Last Friday I took a group of students to the mall to finish up their Christmas shopping. On the way, one girl in my van asked: "Have you guys heard about what happened at that school in Connecticut?"

Well, yes we have. And we continue to pray for all the families affected by that tragedy in Newtown.

This week I sat and thought for awhile about what part (if any) words might have played in all of this.

Maybe the shooter's mom had said harsh things to him.
Maybe his classmates had said hurtful things about him - to his face or behind his back: loser, freak.
Maybe he said hurtful things to himself when he looked in the mirror: piece of trash, ugly, no good.
Maybe none of those things happened, but I'm just speculating here.

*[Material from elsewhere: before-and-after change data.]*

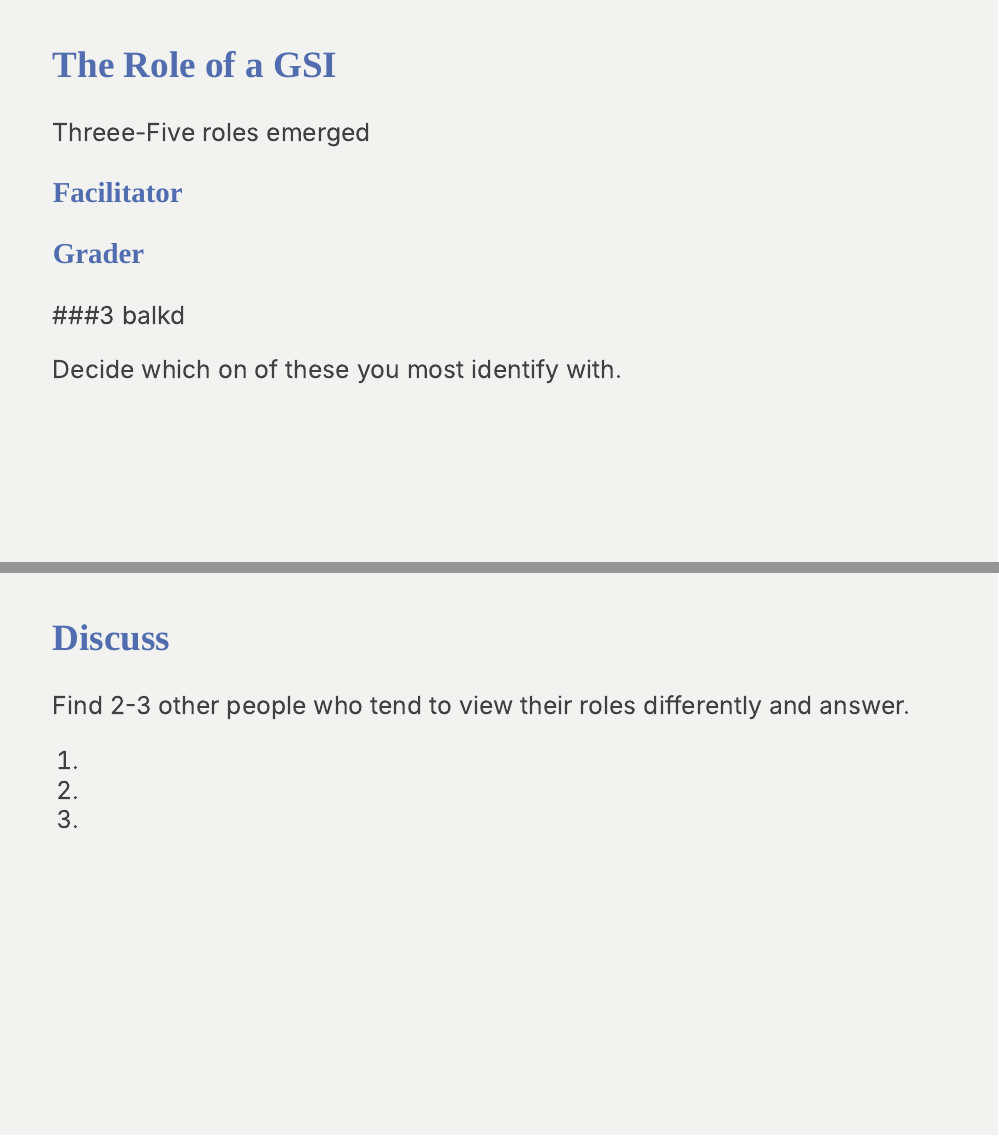
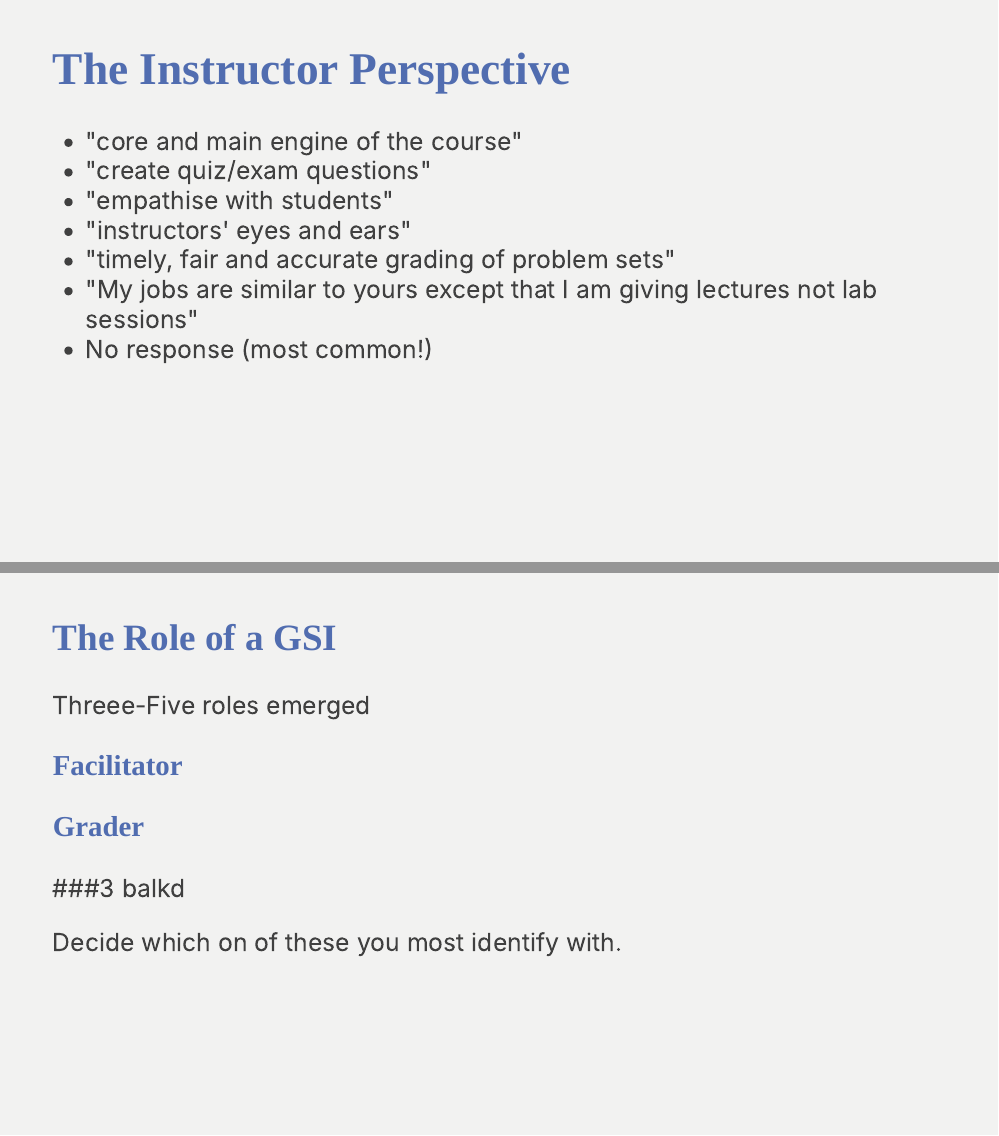
Before and after one commit to andrewpbray/stat-374-materials, an R Markdown document (teaching-as-a-team.Rmd): pages 14 and 15 of 23 before the commit and pages 14 and 15 of 24 after it, joined at a grey line. Rendered offline with R 4.5, knitr and Pandoc, with nearby package versions; the slides are laid out offline by our stand-in for remark.js, each with all of its steps uncovered, in fonts that may differ from those the slides ask for, and without slide numbers, shadows or browser add-ons; some code elsewhere in the file could not run offline.

Commit message:
instructor perspective snippets

```diff
--- a/teaching-as-a-team.Rmd
+++ b/teaching-as-a-team.Rmd
@@ -168,6 +168,18 @@ class: middle, center, inverse
 # Teaching as a Team
 
 ---
+
+# The Instructor Perspective
+
+- "core and main engine of the course"
+- "create quiz/exam  questions"
+- "empathise with students"
+- "instructors' eyes and ears"
+- "timely, fair and accurate grading of problem sets"
+- "My jobs are similar to yours except that I am giving lectures not lab sessions"
+- No response (most common!)
+
+---
 ## The Role of a GSI
 
 Threee-Five roles emerged
```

The words we hear from others matter a lot.
The words we say to others matter a lot.
The words we say to ourselves matter a lot.

Words create the worlds in which we live.
Of course, God created the world in which we live with a spoken word: "God said let there be...and there was..."

But words create worlds in another way too.

If a little girl hears her dad tell her, "You're beautiful, you're lovely, and you're worth pursuing," then that little girl's world has been created around those words. When a guy comes along who treats her like a piece of meat, she will see that that guy is inviting her to leave the world she lives in - full of truth, and care, and beauty, and value - to live in the world he's offering with lies, and manipulation, and a lack of value. Hopefully her world will be sturdy enough not to crumble, and she'll tell him to go away because the world she inhabits (the one formed by her dad's affirming words) is better.

Whose words are you allowing to make your world?
What kind of world is it?
Is it full of faith, hope, and love?
Or is it full of lies, despair, and selfishness?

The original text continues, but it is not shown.